Exhibition – Clifden Arts Week

My studio has been slowly filling up with paintings for my forthcoming exhibition for Clifden Arts week 2015. There’s nothing quite like a deadline to focus the mind and I’ve been taking advantage of any free time available to get some work done. I have given myself a goal of about 12 – 14 paintings for this show, anticipating the finished size of the work (framed) and knowing the space that is available. So far I have about nine finished or almost finished paintings so the work is well underway, which is just as well as I only have about two more weeks left.
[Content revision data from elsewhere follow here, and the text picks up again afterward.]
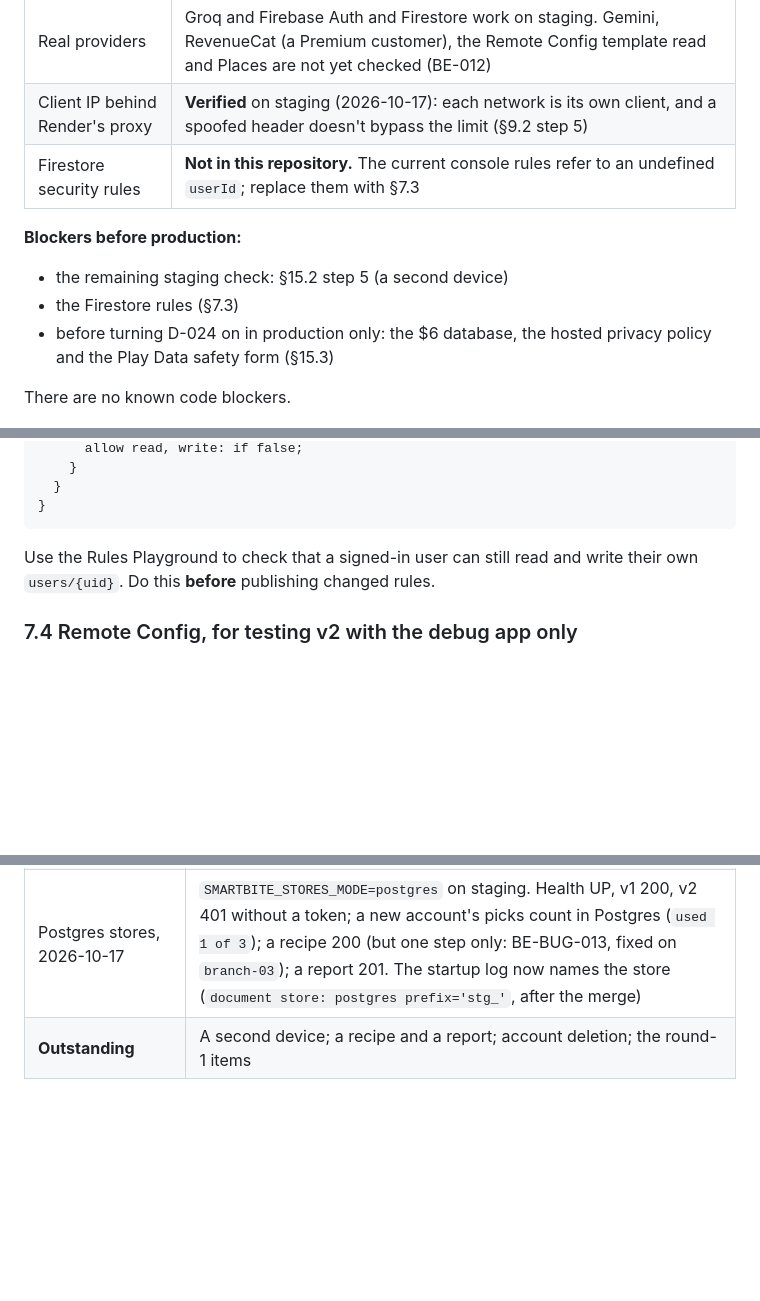
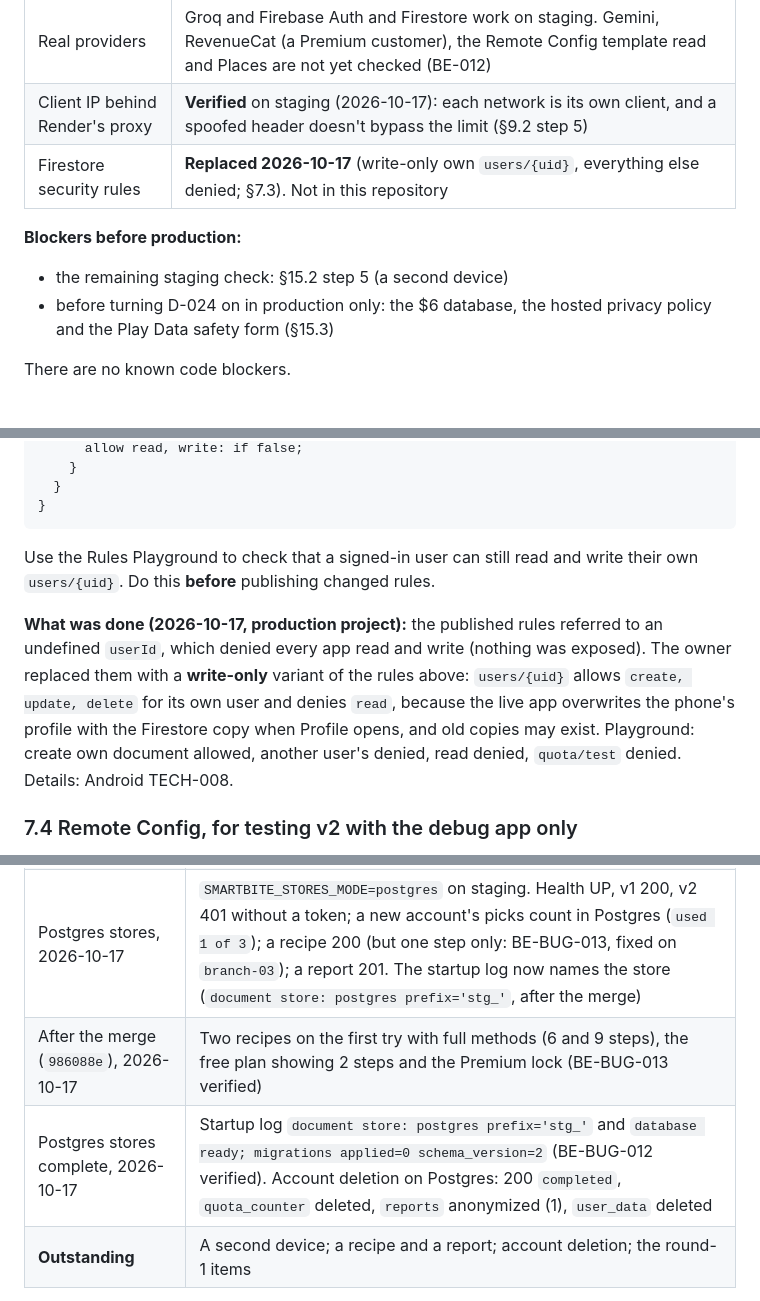
Before and after one commit to idraakailabs/SmartBite-Backend, a Markdown page: docs/ops/DEPLOYMENT.md, 3 parts joined by grey strips. Rendered like a GitHub page; blank space fills up the shorter version.

Commit message:
Update documents

```diff
--- a/docs/ops/DEPLOYMENT.md
+++ b/docs/ops/DEPLOYMENT.md
@@ -17,11 +17,10 @@ Related: every variable is listed in [ENVIRONMENT.md](ENVIRONMENT.md) §2; the a
 | Staging | **Live** (`smartbite-api-staging.onrender.com`, Singapore, 1c-2g) with the Free `smartbite-db` connected (§15.2) |
 | Real providers | Groq and Firebase Auth and Firestore work on staging. Gemini, RevenueCat (a Premium customer), the Remote Config template read and Places are not yet checked (BE-012) |
 | Client IP behind Render's proxy | **Verified** on staging (2026-10-17): each network is its own client, and a spoofed header doesn't bypass the limit (§9.2 step 5) |
-| Firestore security rules | **Not in this repository.** The current console rules refer to an undefined `userId`; replace them with §7.3 |
+| Firestore security rules | **Replaced 2026-10-17** (write-only own `users/{uid}`, everything else denied; §7.3). Not in this repository |
 
 **Blockers before production:**
 - the remaining staging check: §15.2 step 5 (a second device)
-- the Firestore rules (§7.3)
 - before turning D-024 on in production only: the $6 database, the hosted privacy policy and the Play Data safety
   form (§15.3)
 
@@ -227,6 +226,12 @@ service cloud.firestore {
 Use the Rules Playground to check that a signed-in user can still read and write their own `users/{uid}`. Do this
 **before** publishing changed rules.
 
+**What was done (2026-10-17, production project):** the published rules referred to an undefined `userId`, which
+denied every app read and write (nothing was exposed). The owner replaced them with a **write-only** variant of the
+rules above: `users/{uid}` allows `create, update, delete` for its own user and denies `read`, because the live app
+overwrites the phone's profile with the Firestore copy when Profile opens, and old copies may exist. Playground:
+create own document allowed, another user's denied, read denied, `quota/test` denied. Details: Android TECH-008.
+
 ### 7.4 Remote Config, for testing v2 with the debug app only
 1. Add a condition "App is `com.idraak.ai.smartbite.debug`" and set `api_v2_enabled` to `true` under it.
 2. Keep the default `false`.
@@ -297,6 +302,8 @@ set `DATABASE_URL`; the log showed the migrations applied. Debug app on the Pixe
 | Startup log (step 3), 2026-10-17 | `The following 1 profile is active: "staging"`; `remote config settings refreshed free_daily=3 recipe_gate=true` (the service account reads the template); `database ready; migrations applied=0 schema_version=null` (a logging bug, BE-BUG-012, fixed on `branch-03`); the only `ERROR` was the step-5b GET (fixed, BE-BUG-007 note) |
 | Memory (step 8), 2026-10-17 | About 16–18 % of the 2 GB limit (about 330–360 MB), flat across two deploys and the day's testing |
 | Postgres stores, 2026-10-17 | `SMARTBITE_STORES_MODE=postgres` on staging. Health UP, v1 200, v2 401 without a token; a new account's picks count in Postgres (`used 1 of 3`); a recipe 200 (but one step only: BE-BUG-013, fixed on `branch-03`); a report 201. The startup log now names the store (`document store: postgres prefix='stg_'`, after the merge) |
+| After the merge (`986088e`), 2026-10-17 | Two recipes on the first try with full methods (6 and 9 steps), the free plan showing 2 steps and the Premium lock (BE-BUG-013 verified) |
+| Postgres stores complete, 2026-10-17 | Startup log `document store: postgres prefix='stg_'` and `database ready; migrations applied=0 schema_version=2` (BE-BUG-012 verified). Account deletion on Postgres: 200 `completed`, `quota_counter` deleted, `reports` anonymized (1), `user_data` deleted |
 | **Outstanding** | A second device; a recipe and a report; account deletion; the round-1 items |
 
 1. **Create the staging service from the Blueprint** (§4) and enter the secrets.
```
Also changed, not shown: other parts of docs/ops/DEPLOYMENT.md (+1 -1 lines), docs/BUGS.md (+6 -5 lines), docs/ROADMAP.md (+2 -2 lines).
Next week I will have the bonus of extra day time hours as the kids return to school and I am also in the fortunate position of having an excellent framing service at hand in the form of my good husband Gavin.


Busy Studio



Creatively I am approaching this show as a kind of representation of everything that I have done so far. I’ve been looking back at old source material – paintings, sketches and photographs and seeing how I can use this material to produce works on a larger scale and in a more fluid manner than I would have been able to five or six years ago. This is the first time that I will have produced a large body of work for one single exhibition as I have exhibited almost exclusively in our own gallery and at my own pace until now, just occasionally submitting work towards group shows.

I began this series with some landscapes based on favourite places – the bog road out towards Roundstone and the Oughterard bogs. Here is the first stage of a landscape based on the latter ( below ). It’s acrylic and ink on canvas board and it measures 12″ x 16″


Summer Bog, Oughterard first stage



I’ve kept the shapes simple with the focus on the striations of the cut bog in the foreground. The colours are light and bright to keep it summery and I’m using pinks and pastels to reflect the grasses and bog flowers. Here’s the finished painting below.


Oughterard Summer Bog, finished paintiing



As you can see, the background has not changed very much. I’ve darkened the blues slightly but I’ve kept the sky quite open and plain to convey the notion of the mountains as a kind of calm, all seeing presence that is constant in the face of the every changing earth. I’ve played with the paint and ink, keeping them fluid and allowing the colours to bleed into each other to describe the softness of the bog and the hair like quality of the grasses. I am satisfied with this one and have completed another two paintings on a similar theme as I enjoy working in a series and I hope that this will work well in the final show.

by Deborah Watkins